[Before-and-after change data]
════

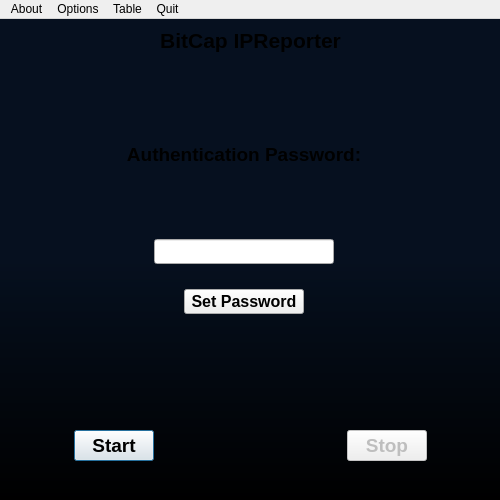
The window that src/ui/MainWindow.ui (bitcap-co/bitcap-ipr) describes before a commit, drawn with Qt 5.
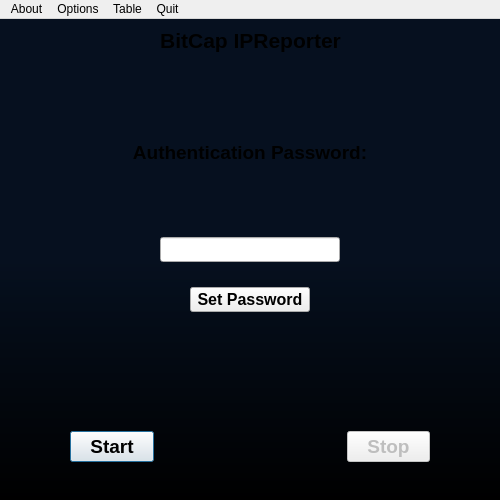
The same window after the commit.

Commit message: adjust page elements in stacked widget

```diff
--- a/src/ui/MainWindow.ui
+++ b/src/ui/MainWindow.ui
@@ -136,10 +136,16 @@
     </item>
     <item row="3" column="1" colspan="3">
      <widget class="QStackedWidget" name="stackedWidget">
+      <property name="sizePolicy">
+       <sizepolicy hsizetype="Preferred" vsizetype="Preferred">
+        <horstretch>0</horstretch>
+        <verstretch>0</verstretch>
+       </sizepolicy>
+      </property>
       <property name="minimumSize">
        <size>
-        <width>0</width>
-        <height>0</height>
+        <width>360</width>
+        <height>280</height>
        </size>
       </property>
       <property name="currentIndex">
@@ -216,7 +222,7 @@
        <widget class="QLabel" name="label_3">
         <property name="geometry">
          <rect>
-          <x>40</x>
+          <x>50</x>
           <y>20</y>
           <width>260</width>
           <height>30</height>
@@ -253,7 +259,7 @@
        <widget class="QLineEdit" name="linePasswdField">
         <property name="geometry">
          <rect>
-          <x>80</x>
+          <x>90</x>
           <y>120</y>
           <width>180</width>
           <height>25</height>
@@ -277,7 +283,7 @@
        <widget class="QPushButton" name="actionIPRSetPasswd">
         <property name="geometry">
          <rect>
-          <x>110</x>
+          <x>120</x>
           <y>170</y>
           <width>120</width>
           <height>25</height>
```
Left out of the diff: 8 changed lines with no effect on the pictures. The commit also changes 1 other file.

════

Instructions to follow =
Select the lines from the entries that include the word "name".

Response to this exercise =
      <widget class="QStackedWidget" name="stackedWidget">
+      <property name="sizePolicy">
       <property name="minimumSize">
       <property name="currentIndex">
        <widget class="QLabel" name="label_3">
         <property name="geometry">
        <widget class="QLineEdit" name="linePasswdField">
         <property name="geometry">
        <widget class="QPushButton" name="actionIPRSetPasswd">
         <property name="geometry">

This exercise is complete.